Most-favored nation (MFN) clauses are a hotly contested basis for jurisdiction in investment arbitration. This article categorizes
the divergent approaches taken by 17 arbitral tribunals to date, revealing the major types of MFN clauses interpreted, the
key types of MFN questions confronted and the primary reasons cited for either upholding or denying MFN-based jurisdiction.
It analyzes trends emerging from the awards and attempts to explain the inconsistent outcomes in terms of the different burdens
of persuasion applied by tribunals. The article concludes by exploring the feasibility of finding a more consistent approach,
one which respects both the dictates of the Vienna Convention on the Law of Treaties and the pragmatic concerns of investors
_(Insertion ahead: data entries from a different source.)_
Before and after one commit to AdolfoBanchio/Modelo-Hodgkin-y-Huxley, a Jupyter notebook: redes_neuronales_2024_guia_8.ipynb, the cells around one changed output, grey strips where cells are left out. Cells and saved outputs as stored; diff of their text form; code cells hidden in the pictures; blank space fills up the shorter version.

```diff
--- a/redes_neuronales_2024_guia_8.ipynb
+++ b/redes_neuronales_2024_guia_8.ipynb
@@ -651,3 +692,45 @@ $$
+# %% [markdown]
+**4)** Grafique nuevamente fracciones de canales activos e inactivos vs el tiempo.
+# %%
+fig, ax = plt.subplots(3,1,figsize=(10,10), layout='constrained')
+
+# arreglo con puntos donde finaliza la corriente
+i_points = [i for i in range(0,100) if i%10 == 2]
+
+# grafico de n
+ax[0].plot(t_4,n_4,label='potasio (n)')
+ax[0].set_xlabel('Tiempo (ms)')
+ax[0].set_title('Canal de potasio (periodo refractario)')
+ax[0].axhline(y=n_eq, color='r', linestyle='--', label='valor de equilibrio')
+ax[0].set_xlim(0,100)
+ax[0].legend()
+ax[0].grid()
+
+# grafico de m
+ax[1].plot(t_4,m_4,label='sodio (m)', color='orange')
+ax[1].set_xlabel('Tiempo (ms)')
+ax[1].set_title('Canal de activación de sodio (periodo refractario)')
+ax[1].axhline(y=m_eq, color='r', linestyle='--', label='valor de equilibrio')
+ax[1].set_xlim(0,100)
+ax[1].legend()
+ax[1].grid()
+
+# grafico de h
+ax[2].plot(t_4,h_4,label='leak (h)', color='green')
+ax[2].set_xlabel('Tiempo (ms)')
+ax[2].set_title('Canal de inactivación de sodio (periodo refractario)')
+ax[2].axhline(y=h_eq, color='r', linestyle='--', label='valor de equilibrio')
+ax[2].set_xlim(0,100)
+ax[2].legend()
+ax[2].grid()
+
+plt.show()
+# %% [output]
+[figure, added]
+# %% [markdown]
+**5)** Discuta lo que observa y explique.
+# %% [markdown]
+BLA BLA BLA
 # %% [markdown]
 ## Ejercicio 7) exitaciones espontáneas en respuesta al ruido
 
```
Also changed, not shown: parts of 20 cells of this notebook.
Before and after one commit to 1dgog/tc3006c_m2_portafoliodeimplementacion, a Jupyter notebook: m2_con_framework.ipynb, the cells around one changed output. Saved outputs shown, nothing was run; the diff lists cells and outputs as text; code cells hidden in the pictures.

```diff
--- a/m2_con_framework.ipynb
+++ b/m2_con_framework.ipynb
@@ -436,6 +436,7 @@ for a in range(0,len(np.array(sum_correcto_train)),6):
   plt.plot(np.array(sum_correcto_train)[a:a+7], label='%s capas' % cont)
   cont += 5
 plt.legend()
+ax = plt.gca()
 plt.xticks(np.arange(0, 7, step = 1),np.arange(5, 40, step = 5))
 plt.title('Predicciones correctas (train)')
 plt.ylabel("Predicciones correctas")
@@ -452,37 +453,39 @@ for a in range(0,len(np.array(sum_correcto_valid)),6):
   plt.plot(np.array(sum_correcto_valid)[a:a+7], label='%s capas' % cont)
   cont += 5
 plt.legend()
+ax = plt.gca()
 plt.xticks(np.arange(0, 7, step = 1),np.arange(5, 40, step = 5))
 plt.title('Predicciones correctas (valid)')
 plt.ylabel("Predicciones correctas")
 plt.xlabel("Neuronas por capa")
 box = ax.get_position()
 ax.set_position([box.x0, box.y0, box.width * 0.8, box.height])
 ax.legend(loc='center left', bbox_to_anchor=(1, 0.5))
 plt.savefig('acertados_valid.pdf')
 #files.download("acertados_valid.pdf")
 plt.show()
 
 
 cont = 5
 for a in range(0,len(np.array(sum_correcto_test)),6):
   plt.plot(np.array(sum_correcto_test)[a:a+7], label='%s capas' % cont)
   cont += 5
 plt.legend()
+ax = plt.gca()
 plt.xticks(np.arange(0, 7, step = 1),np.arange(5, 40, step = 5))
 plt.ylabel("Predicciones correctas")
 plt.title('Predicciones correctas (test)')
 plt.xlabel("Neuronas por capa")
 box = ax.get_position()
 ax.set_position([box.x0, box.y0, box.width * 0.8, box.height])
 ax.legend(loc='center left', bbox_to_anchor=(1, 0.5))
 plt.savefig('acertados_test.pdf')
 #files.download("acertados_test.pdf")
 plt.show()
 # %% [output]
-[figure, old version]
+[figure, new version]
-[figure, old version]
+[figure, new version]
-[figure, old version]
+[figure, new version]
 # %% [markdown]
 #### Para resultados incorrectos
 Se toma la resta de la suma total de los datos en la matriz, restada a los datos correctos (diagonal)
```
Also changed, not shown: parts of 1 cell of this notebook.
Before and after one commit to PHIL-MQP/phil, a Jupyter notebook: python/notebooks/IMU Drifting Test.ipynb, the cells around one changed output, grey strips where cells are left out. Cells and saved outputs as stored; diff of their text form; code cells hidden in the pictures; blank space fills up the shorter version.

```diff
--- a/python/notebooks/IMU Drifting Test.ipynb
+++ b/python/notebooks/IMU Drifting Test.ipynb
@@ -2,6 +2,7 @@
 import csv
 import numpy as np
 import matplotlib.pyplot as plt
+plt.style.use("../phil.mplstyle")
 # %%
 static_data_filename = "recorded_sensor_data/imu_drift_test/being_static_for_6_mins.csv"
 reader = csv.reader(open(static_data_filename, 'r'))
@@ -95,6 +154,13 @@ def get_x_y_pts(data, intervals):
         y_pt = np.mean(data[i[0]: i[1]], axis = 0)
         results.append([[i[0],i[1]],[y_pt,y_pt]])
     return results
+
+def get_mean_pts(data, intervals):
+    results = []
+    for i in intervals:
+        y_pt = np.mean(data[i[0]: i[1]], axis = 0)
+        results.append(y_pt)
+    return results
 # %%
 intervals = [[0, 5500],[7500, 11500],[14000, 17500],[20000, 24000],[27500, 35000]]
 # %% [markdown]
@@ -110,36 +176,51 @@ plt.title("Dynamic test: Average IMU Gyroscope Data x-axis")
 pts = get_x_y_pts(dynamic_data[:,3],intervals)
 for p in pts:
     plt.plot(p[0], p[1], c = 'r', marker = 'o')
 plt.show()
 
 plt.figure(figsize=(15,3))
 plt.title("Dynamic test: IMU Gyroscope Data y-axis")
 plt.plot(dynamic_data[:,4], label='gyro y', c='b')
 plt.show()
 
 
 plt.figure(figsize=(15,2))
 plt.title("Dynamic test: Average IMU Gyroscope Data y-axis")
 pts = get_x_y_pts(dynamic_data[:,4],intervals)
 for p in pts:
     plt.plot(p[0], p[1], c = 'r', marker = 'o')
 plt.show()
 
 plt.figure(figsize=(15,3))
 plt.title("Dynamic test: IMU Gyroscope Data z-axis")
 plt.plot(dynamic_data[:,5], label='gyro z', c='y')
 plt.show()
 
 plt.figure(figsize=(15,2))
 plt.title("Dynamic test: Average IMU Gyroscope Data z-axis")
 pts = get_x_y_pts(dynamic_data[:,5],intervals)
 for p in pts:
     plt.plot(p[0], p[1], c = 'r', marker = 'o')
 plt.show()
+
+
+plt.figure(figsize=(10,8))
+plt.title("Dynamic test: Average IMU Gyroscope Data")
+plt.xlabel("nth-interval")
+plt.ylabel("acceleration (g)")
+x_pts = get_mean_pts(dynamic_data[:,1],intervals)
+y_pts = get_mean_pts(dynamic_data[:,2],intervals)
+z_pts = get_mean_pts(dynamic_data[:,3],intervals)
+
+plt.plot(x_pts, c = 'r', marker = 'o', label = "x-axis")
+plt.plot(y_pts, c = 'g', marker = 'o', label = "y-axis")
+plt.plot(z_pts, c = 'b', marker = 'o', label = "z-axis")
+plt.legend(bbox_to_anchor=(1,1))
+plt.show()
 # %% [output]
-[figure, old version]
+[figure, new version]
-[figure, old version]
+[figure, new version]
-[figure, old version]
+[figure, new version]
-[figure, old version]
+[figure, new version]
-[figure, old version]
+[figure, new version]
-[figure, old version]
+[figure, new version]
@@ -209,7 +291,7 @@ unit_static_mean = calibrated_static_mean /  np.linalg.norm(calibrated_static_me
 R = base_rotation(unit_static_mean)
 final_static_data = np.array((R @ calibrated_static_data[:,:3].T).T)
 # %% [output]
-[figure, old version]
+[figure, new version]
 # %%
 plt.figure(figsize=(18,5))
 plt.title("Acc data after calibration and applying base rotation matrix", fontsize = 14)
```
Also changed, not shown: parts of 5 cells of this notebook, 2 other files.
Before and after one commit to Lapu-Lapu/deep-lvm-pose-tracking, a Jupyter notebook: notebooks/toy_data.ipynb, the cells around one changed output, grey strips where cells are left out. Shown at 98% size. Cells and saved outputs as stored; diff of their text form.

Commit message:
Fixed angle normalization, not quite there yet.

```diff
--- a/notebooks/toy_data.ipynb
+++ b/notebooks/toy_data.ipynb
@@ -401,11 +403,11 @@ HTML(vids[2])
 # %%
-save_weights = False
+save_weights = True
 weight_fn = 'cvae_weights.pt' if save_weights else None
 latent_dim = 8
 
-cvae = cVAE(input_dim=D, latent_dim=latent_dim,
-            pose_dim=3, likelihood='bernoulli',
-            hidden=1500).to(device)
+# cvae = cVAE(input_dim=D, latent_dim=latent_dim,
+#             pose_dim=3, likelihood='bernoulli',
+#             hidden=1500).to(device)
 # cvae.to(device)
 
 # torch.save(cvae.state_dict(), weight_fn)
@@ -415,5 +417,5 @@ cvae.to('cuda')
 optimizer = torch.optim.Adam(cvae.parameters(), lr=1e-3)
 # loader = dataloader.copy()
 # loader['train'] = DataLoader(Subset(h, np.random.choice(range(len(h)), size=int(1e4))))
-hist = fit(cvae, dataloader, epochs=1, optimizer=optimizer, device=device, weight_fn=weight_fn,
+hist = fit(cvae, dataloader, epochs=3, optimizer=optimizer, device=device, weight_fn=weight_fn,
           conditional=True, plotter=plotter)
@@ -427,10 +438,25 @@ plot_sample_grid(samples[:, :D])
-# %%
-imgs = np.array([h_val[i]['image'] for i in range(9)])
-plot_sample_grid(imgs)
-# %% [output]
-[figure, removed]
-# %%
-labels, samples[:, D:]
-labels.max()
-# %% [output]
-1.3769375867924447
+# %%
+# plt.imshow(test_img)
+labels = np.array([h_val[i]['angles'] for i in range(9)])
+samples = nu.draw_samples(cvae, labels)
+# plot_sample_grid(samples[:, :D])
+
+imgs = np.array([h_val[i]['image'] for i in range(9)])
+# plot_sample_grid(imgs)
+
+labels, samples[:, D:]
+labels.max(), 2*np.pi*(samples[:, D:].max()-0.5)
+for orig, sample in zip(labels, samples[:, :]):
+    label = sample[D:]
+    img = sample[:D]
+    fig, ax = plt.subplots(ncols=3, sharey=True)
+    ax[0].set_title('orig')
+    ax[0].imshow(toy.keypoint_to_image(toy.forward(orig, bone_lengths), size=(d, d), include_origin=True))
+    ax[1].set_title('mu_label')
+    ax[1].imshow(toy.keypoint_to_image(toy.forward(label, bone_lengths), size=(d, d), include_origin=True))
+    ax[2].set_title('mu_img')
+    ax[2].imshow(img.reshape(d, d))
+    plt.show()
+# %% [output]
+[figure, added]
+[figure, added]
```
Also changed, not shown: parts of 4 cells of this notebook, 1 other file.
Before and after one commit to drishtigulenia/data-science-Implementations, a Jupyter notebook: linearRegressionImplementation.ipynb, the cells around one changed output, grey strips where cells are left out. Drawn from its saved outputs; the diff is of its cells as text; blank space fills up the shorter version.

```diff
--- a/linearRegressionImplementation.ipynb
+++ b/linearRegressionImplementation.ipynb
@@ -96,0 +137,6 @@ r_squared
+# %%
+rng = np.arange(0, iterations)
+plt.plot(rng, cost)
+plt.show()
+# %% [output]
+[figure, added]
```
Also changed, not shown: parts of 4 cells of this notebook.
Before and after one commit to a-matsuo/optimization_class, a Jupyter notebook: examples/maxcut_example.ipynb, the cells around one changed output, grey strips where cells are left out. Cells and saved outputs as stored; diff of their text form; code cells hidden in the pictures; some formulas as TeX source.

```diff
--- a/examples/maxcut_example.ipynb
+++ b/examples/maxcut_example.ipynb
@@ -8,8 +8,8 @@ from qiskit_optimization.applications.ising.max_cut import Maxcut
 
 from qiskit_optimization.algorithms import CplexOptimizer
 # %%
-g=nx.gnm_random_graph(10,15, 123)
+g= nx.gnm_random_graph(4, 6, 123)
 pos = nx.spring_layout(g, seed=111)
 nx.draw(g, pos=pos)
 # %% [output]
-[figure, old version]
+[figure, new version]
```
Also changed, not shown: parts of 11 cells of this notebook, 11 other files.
and host states.
Journal of International Economic Law, (14)1, 157–190.
Computational Finance, Cryptology, and Data Analysis